**Entries provided:**

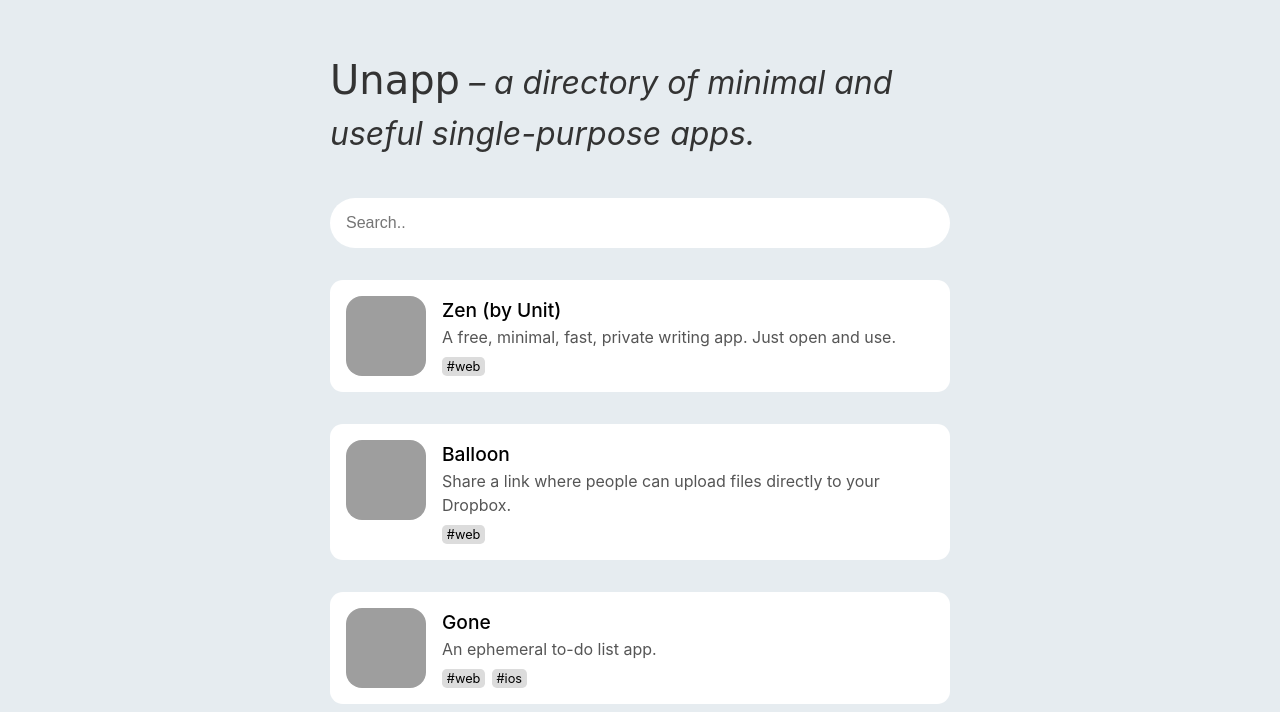
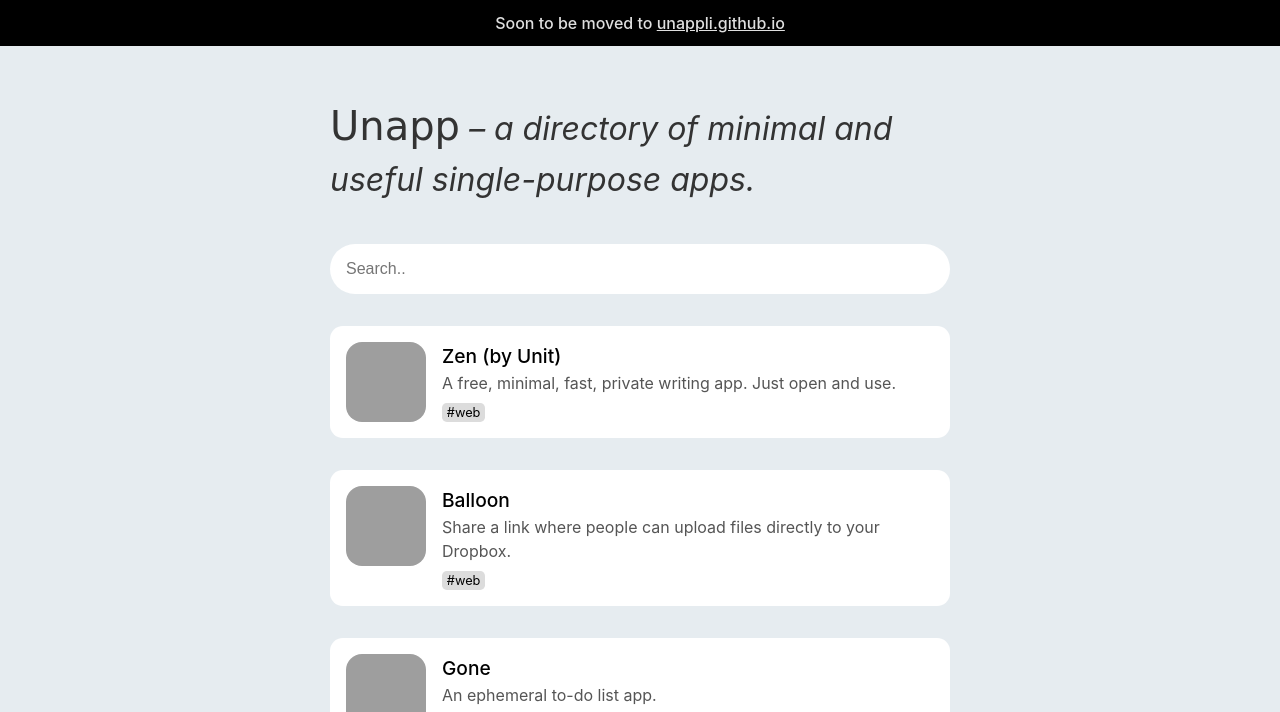
Before and after one commit to vasanthv/unapp, a plain HTML site: page index.html in a window 1280 px wide. Shown: the top 712 px of the page. Drawn offline with Linux system fonts and the light colour scheme; grey boxes are pictures that could not be loaded; a web font is replaced by a local one.

Commit message:
Added banner

```diff
--- a/index.html
+++ b/index.html
@@ -36,6 +36,7 @@
 </head>
 
 <body>
+	<div id="banner">Soon to be moved to <a href="https://unappli.github.io">unappli.github.io</a></div>
 	<section id="unapp" class="wrapper">
 		<header>
 			<div id="intro">
--- a/style.css
+++ b/style.css
@@ -112,6 +112,16 @@ input[type=search] {
 }
 
 /*Element specific CSS*/
+#banner {
+  background: #000;
+  color: #dfdfdf;
+  padding: 0.7rem;
+  font-weight: 500;
+  text-align: center;
+}
+#banner a {
+  color: #dfdfdf;
+}
 #intro {
   font-size: 2rem;
   margin: 2.5rem 0rem 2.5rem;
```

**Work to complete:** Reproduce the records above word for word, without the images.

**Exercise response:**
Before and after one commit to vasanthv/unapp, a plain HTML site: page index.html in a window 1280 px wide. Shown: the top 712 px of the page. Drawn offline with Linux system fonts and the light colour scheme; grey boxes are pictures that could not be loaded; a web font is replaced by a local one.

Commit message:
Added banner

```diff
--- a/index.html
+++ b/index.html
@@ -36,6 +36,7 @@
 </head>
 
 <body>
+	<div id="banner">Soon to be moved to <a href="https://unappli.github.io">unappli.github.io</a></div>
 	<section id="unapp" class="wrapper">
 		<header>
 			<div id="intro">
--- a/style.css
+++ b/style.css
@@ -112,6 +112,16 @@ input[type=search] {
 }
 
 /*Element specific CSS*/
+#banner {
+  background: #000;
+  color: #dfdfdf;
+  padding: 0.7rem;
+  font-weight: 500;
+  text-align: center;
+}
+#banner a {
+  color: #dfdfdf;
+}
 #intro {
   font-size: 2rem;
   margin: 2.5rem 0rem 2.5rem;
```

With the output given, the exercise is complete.